YOUR TASK: What is needed is an exact copy of the line that contains "Update feedback_sessions.csv Raimanu" and of all later lines to the end of the records below, with no other lines.

[Excerpts from a dataset]
····················

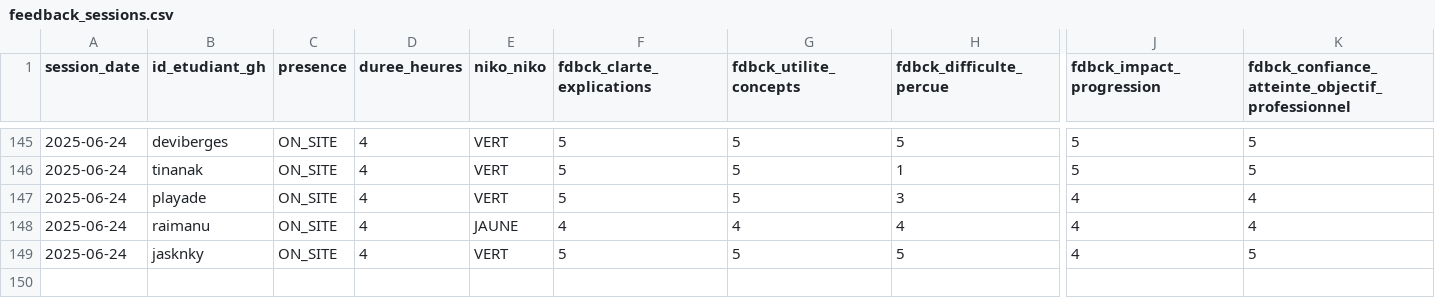
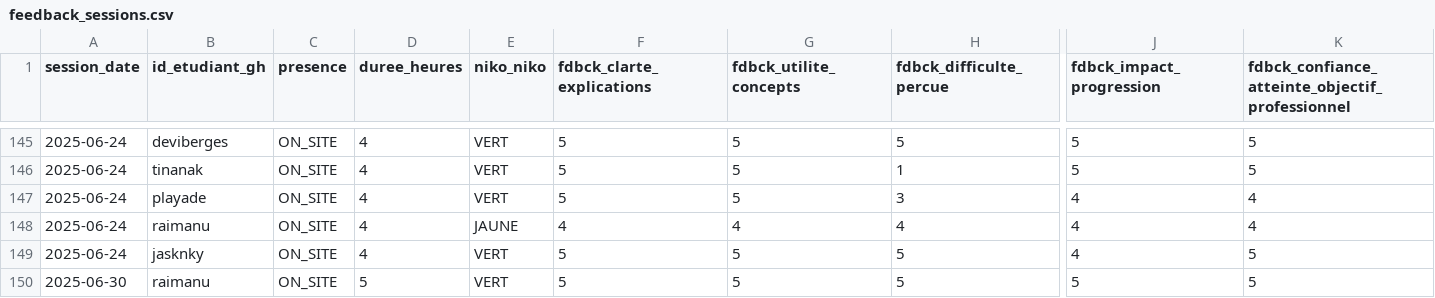
Before and after one commit to playade/unc_iae_miage_interop_si_feedbacks, a CSV file: data/feedback_sessions.csv, drawn as a sheet; only a part is shown, gaps mark what is left out; rows hold the shown columns only; the diff names each change by its address in the sheet, - before the commit and + after, or states it on an @@ line.

Commit message:
Update feedback_sessions.csv Raimanu
Signed-off-by: raimanu <68045625+raimanu@users.noreply.github.com>

```diff
--- a/data/feedback_sessions.csv
+++ b/data/feedback_sessions.csv
+row 150: 2025-06-30 | raimanu | ON_SITE | 5 | VERT | 5 | 5 | 5 | 5 | 5
```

····················

WRITTEN SOLUTION:
Update feedback_sessions.csv Raimanu
Signed-off-by: raimanu <68045625+raimanu@users.noreply.github.com>

```diff
--- a/data/feedback_sessions.csv
+++ b/data/feedback_sessions.csv
+row 150: 2025-06-30 | raimanu | ON_SITE | 5 | VERT | 5 | 5 | 5 | 5 | 5
```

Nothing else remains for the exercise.